(Beginning of Material for the task)

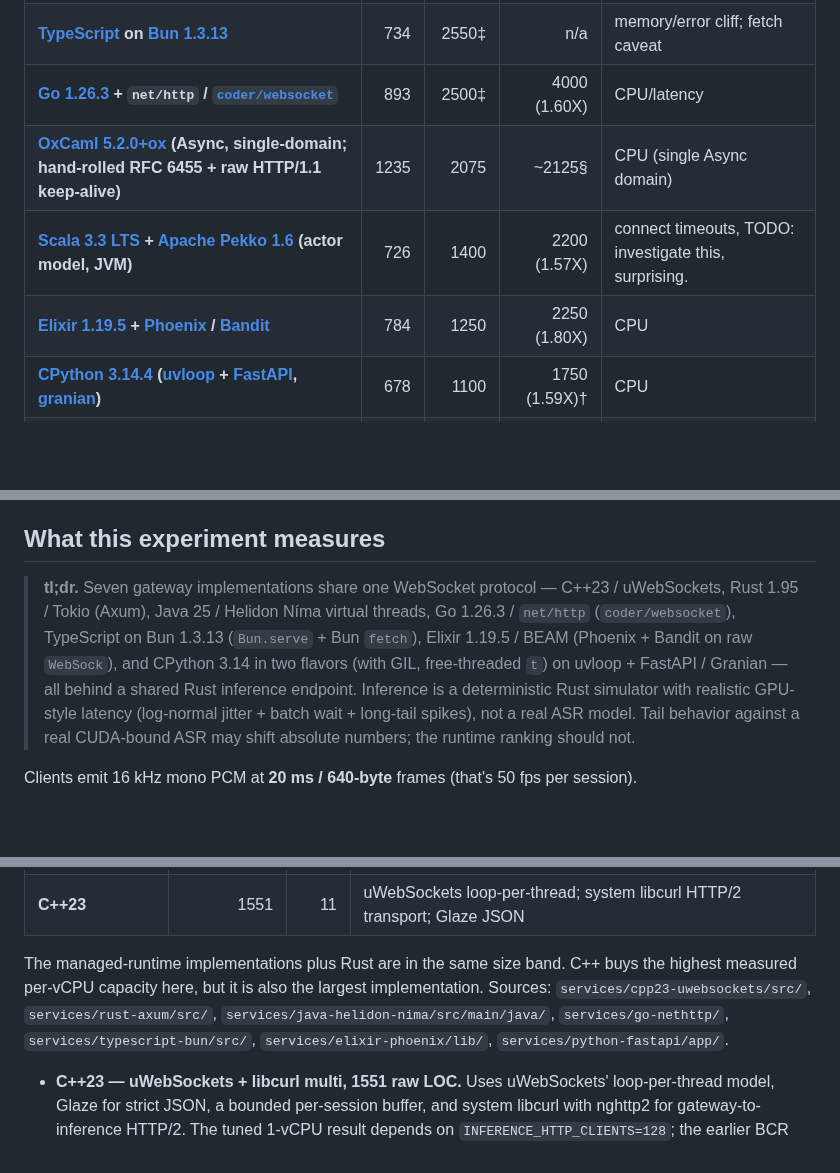
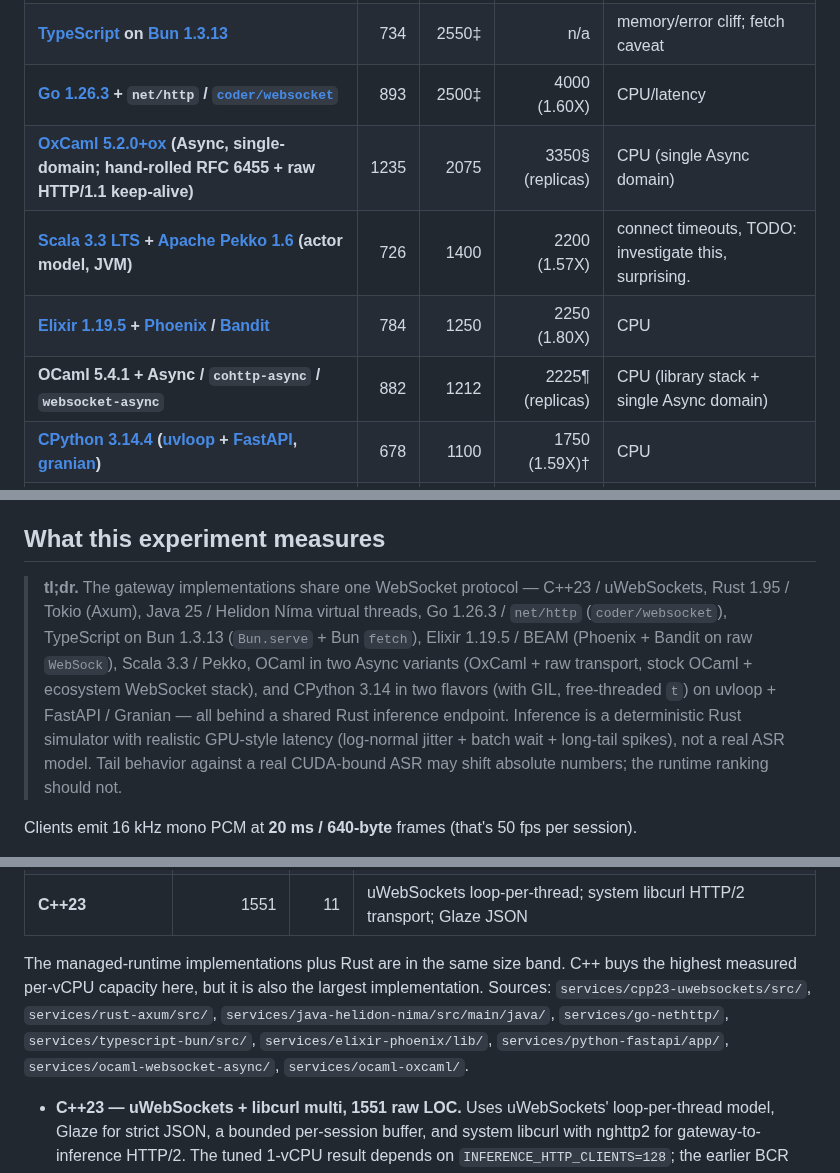
Before and after one commit to cezarc1/websocket-stt-bench, a Markdown page: README.md, 3 parts joined by grey strips. Drawn GitHub-style; blank space fills up the shorter version.

```diff
--- a/README.md
+++ b/README.md
@@ -32,9 +33,10 @@ Inspired by the [Benchmarks Game](https://benchmarksgame-team.pages.debian.net/b
 | **[Java 25 LTS](https://openjdk.org/projects/jdk/25/) + [Helidon Níma 4.3](https://helidon.io/) (vthreads, JEP 491)** | 917 | 2600‡ | 3750 (1.44X) | latency, then heap/OOM cliff |
 | **[TypeScript](https://www.typescriptlang.org/) on [Bun 1.3.13](https://bun.sh/)** | 734 | 2550‡ | n/a | memory/error cliff; fetch caveat |
 | **[Go 1.26.3](https://go.dev/) + `net/http` / [`coder/websocket`](https://github.com/coder/websocket)** | 893 | 2500‡ | 4000 (1.60X) | CPU/latency |
-| **[OxCaml 5.2.0+ox](https://oxcaml.org/) (Async, single-domain; hand-rolled RFC 6455 + raw HTTP/1.1 keep-alive)** | 1235 | 2075 | ~2125§ | CPU (single Async domain) |
+| **[OxCaml 5.2.0+ox](https://oxcaml.org/) (Async, single-domain; hand-rolled RFC 6455 + raw HTTP/1.1 keep-alive)** | 1235 | 2075 | 3350§ (replicas) | CPU (single Async domain) |
 | **[Scala 3.3 LTS](https://www.scala-lang.org/) + [Apache Pekko 1.6](https://pekko.apache.org/) (actor model, JVM)** | 726 | 1400 | 2200 (1.57X) | connect timeouts, TODO: investigate this, surprising. |
 | **[Elixir 1.19.5](https://github.com/elixir-lang/elixir) + [Phoenix](https://github.com/phoenixframework/phoenix) / [Bandit](https://github.com/mtrudel/bandit)** | 784 | 1250 | 2250 (1.80X) | CPU |
+| **OCaml 5.4.1 + Async / `cohttp-async` / `websocket-async`** | 882 | 1212 | 2225¶ (replicas) | CPU (library stack + single Async domain) |
 | **[CPython 3.14.4](https://github.com/python/cpython) ([uvloop](https://github.com/MagicStack/uvloop) + [FastAPI](https://github.com/fastapi/fastapi), [granian](https://github.com/emmett-framework/granian))** | 678 | 1100 | 1750 (1.59X)† | CPU |
 | **[CPython 3.14.4t](https://github.com/python/cpython) (GIL-free, [uvloop](https://github.com/MagicStack/uvloop) + [FastAPI](https://github.com/fastapi/fastapi), [granian](https://github.com/emmett-framework/granian)) (`mt`)** | 678 | 180 | 205 (1.14X) | send/close timeout reliability? (TODO: investigate) |
 
@@ -97,7 +102,7 @@ At equal session counts, Rust costs ~1.3× more vCPUs than C++ in this run; Java
 
 ## What this experiment measures
 
-> **tl;dr.** Seven gateway implementations share one WebSocket protocol — C++23 / uWebSockets, Rust 1.95 / Tokio (Axum), Java 25 / Helidon Níma virtual threads, Go 1.26.3 / `net/http` (`coder/websocket`), TypeScript on Bun 1.3.13 (`Bun.serve` + Bun `fetch`), Elixir 1.19.5 / BEAM (Phoenix + Bandit on raw `WebSock`), and CPython 3.14 in two flavors (with GIL, free-threaded `t`) on uvloop + FastAPI / Granian — all behind a shared Rust inference endpoint. Inference is a deterministic Rust simulator with realistic GPU-style latency (log-normal jitter + batch wait + long-tail spikes), not a real ASR model. Tail behavior against a real CUDA-bound ASR may shift absolute numbers; the runtime ranking should not.
+> **tl;dr.** The gateway implementations share one WebSocket protocol — C++23 / uWebSockets, Rust 1.95 / Tokio (Axum), Java 25 / Helidon Níma virtual threads, Go 1.26.3 / `net/http` (`coder/websocket`), TypeScript on Bun 1.3.13 (`Bun.serve` + Bun `fetch`), Elixir 1.19.5 / BEAM (Phoenix + Bandit on raw `WebSock`), Scala 3.3 / Pekko, OCaml in two Async variants (OxCaml + raw transport, stock OCaml + ecosystem WebSocket stack), and CPython 3.14 in two flavors (with GIL, free-threaded `t`) on uvloop + FastAPI / Granian — all behind a shared Rust inference endpoint. Inference is a deterministic Rust simulator with realistic GPU-style latency (log-normal jitter + batch wait + long-tail spikes), not a real ASR model. Tail behavior against a real CUDA-bound ASR may shift absolute numbers; the runtime ranking should not.
 
 Clients emit 16 kHz mono PCM at **20 ms / 640-byte** frames (that's 50 fps per session).
 
@@ -160,7 +166,7 @@ Error budget tolerates the kernel/TCP-stall noise floor (~10⁻⁶) while stayin
 | **OCaml/OxCaml** | 1235 | 21 | Inflight invariant is an opaque `Inflight_capability.t` (mint-once → `consume` → re-mint from `Token`), runtime-enforced by an `Async.Mvar`. Raw `Async.Tcp` transport with hand-rolled RFC 6455 framing + SHA-1 + base64 (the `websocket-async`/`cohttp-async` stack pulled in `digestif`, which doesn't compile on the OxCaml 5.2.0+ox switch invariant). `.ml`+`.mli` pairs inflate the file count. |
 | **C++23** | 1551 | 11 | uWebSockets loop-per-thread; system libcurl HTTP/2 transport; Glaze JSON |
 
-The managed-runtime implementations plus Rust are in the same size band. C++ buys the highest measured per-vCPU capacity here, but it is also the largest implementation. Sources: `services/cpp23-uwebsockets/src/`, `services/rust-axum/src/`, `services/java-helidon-nima/src/main/java/`, `services/go-nethttp/`, `services/typescript-bun/src/`, `services/elixir-phoenix/lib/`, `services/python-fastapi/app/`.
+The managed-runtime implementations plus Rust are in the same size band. C++ buys the highest measured per-vCPU capacity here, but it is also the largest implementation. Sources: `services/cpp23-uwebsockets/src/`, `services/rust-axum/src/`, `services/java-helidon-nima/src/main/java/`, `services/go-nethttp/`, `services/typescript-bun/src/`, `services/elixir-phoenix/lib/`, `services/python-fastapi/app/`, `services/ocaml-websocket-async/`, `services/ocaml-oxcaml/`.
 
 - **C++23 — uWebSockets + libcurl multi, 1551 raw LOC.** Uses uWebSockets' loop-per-thread model, Glaze for strict JSON, a bounded per-session buffer, and system libcurl with nghttp2 for gateway-to-inference HTTP/2. The tuned 1-vCPU result depends on `INFERENCE_HTTP_CLIENTS=128`; the earlier BCR curl build did not provide the needed HTTP/2 behavior and hit a much lower cliff.
 - **Rust — Tokio + Axum, 696 raw LOC.** Uses `Arc<Semaphore>::new(1)` for the inflight invariant, `BytesMut` for zero-copy frame batching, and `tokio::select! { biased; }` to drain partials before reading new frames so back-pressure surfaces as oldest-frame latency growth. The borrow checker prevents a frame reference from being held across `.await`, and Serde's `deny_unknown_fields` validates the wire protocol at compile time. Rough edges: `Mutex.lock().expect("...")` panics on poisoning (`session.rs:116`), there are no gateway-local tests, and runtime version constants are manually kept in sync with `Cargo.toml`.
```
Also changed, not shown: other parts of README.md (+45 -4 lines), docs/loc-vs-capacity.png, 4 other files.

(End of Material for the task)

• _Assigned task_: Every line that includes "behind" must be copied from the material above.

• _Output below_:
-> **tl;dr.** Seven gateway implementations share one WebSocket protocol — C++23 / uWebSockets, Rust 1.95 / Tokio (Axum), Java 25 / Helidon Níma virtual threads, Go 1.26.3 / `net/http` (`coder/websocket`), TypeScript on Bun 1.3.13 (`Bun.serve` + Bun `fetch`), Elixir 1.19.5 / BEAM (Phoenix + Bandit on raw `WebSock`), and CPython 3.14 in two flavors (with GIL, free-threaded `t`) on uvloop + FastAPI / Granian — all behind a shared Rust inference endpoint. Inference is a deterministic Rust simulator with realistic GPU-style latency (log-normal jitter + batch wait + long-tail spikes), not a real ASR model. Tail behavior against a real CUDA-bound ASR may shift absolute numbers; the runtime ranking should not.
+> **tl;dr.** The gateway implementations share one WebSocket protocol — C++23 / uWebSockets, Rust 1.95 / Tokio (Axum), Java 25 / Helidon Níma virtual threads, Go 1.26.3 / `net/http` (`coder/websocket`), TypeScript on Bun 1.3.13 (`Bun.serve` + Bun `fetch`), Elixir 1.19.5 / BEAM (Phoenix + Bandit on raw `WebSock`), Scala 3.3 / Pekko, OCaml in two Async variants (OxCaml + raw transport, stock OCaml + ecosystem WebSocket stack), and CPython 3.14 in two flavors (with GIL, free-threaded `t`) on uvloop + FastAPI / Granian — all behind a shared Rust inference endpoint. Inference is a deterministic Rust simulator with realistic GPU-style latency (log-normal jitter + batch wait + long-tail spikes), not a real ASR model. Tail behavior against a real CUDA-bound ASR may shift absolute numbers; the runtime ranking should not.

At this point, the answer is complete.